(Image source: Flickr user Enrico Salad)
If you're looking for some reading matter to ease you into loudspeaker design and construction, do not buy Vance Dickason's famous, though now out of print, Loudspeaker Design Cookbook. Even getting a pirated PDF of it is not a great idea. This is because the Design Cookbook is for people who already know what they're doing - its subtitle is "Everything you Need to Become a Better Speaker Designer", emphasis mine. You're going to have to learn about Thiele/Small parameters and some other technical stuff at some point if you're building most kinds of multi-driver and ported loudspeaker, but there are several kinds of speaker you can build without doing anything beyond basic arithmetic.
There are a ton of books about speaker design, most of which I've never read, so maybe I'm about to suggest you go in a non-optimal direction. But the best book I have read on the subject is V.A. Capel's An Introduction to Loudspeakers and Enclosure Design, which is also out of print but can still be had cheaply on Amazon and on eBay (there are local Australian and UK sellers!UK sellers!).
An Introduction to Loudspeakers and Enclosure Design does what it says on the tin, and includes detailed instructions for building one of those single-cheap-driver transmission-line speakers I'm so keen on. If you build it according to the instructions you'll end up with a folded transmission line with ceramic-tile reflectors on the corners; I'm pretty sure just making the reflectors out of wood wouldn't significantly hurt performance.

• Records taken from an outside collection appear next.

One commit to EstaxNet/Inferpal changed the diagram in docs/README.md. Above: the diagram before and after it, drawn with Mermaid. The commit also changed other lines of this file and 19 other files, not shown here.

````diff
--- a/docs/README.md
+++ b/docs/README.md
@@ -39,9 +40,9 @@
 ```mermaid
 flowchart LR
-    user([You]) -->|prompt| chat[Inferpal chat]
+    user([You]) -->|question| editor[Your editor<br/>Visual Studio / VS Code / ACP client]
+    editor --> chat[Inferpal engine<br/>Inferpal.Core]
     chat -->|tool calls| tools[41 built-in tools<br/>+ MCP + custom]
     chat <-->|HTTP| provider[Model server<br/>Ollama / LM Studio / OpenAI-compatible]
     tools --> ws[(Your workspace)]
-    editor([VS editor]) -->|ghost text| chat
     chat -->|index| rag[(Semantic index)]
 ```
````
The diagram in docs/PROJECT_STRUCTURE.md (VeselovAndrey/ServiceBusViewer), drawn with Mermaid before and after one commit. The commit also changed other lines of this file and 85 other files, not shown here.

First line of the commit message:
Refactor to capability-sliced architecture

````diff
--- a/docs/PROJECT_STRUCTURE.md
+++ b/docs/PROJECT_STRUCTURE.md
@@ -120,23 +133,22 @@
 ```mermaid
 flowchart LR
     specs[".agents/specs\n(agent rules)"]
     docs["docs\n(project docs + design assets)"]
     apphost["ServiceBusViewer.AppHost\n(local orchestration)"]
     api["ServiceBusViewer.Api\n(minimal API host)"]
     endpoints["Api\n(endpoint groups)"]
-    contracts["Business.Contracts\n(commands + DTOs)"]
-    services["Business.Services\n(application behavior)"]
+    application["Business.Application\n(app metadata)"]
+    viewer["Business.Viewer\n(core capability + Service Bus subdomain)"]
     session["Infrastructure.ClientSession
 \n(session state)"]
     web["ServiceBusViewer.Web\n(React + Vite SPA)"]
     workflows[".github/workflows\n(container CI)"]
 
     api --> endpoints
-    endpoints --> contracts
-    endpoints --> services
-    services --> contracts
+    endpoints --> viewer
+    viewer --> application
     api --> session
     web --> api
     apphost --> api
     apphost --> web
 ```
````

(Image source: Flickr user Moisturizing Tranquilizers)
You don't have to do all the extra woodwork required to make a transmission-line enclosure, though. A simple sealed box with one driver will do.
There's a whole subsection of the audiophile world - both the empirical and the woo-woo side - devoted to single-driver speakers, and such a speaker is a really good option for your first speaker project.
(Image source: Flickr user drosen7900)
A solidly constructed box with a single cheap driver can sound remarkably good, especially if the speakers are close to the listener, even though the response plot reports high treble and low bass are missing, presumed dead, and the midrange response looks like a Worms battlefield.
...but now that few people use CRT monitors and TVs, you can build your own computer or hi-fi/home-theatre speakers without even bothering to use magnetically shielded drivers. Any dirt-cheap paper-cone wideranges, or multi-driver round or oval car speakers (which are not strictly speaking single drivers, but can sound good just the same) will do.
And for your first project, all you need is a sealed box, the bigger the better, with one hole in the front that roughly fits a single driver. You will probably need to be able to solder, but not a lot of work is involved, and what work you do have to do can be quite sloppy and still give a perfectly functional result. (Think of it as the Roman Army knife of loudspeakers!)
Oh, and on the subject of very heavy speaker cabinets: What do you do if you've already got some speakers, but you want their cabinets to be less resonant?
(Image source: Flickr user Voxphoto)
Just cast your own speaker stands out of concrete, and bolt the speakers onto them!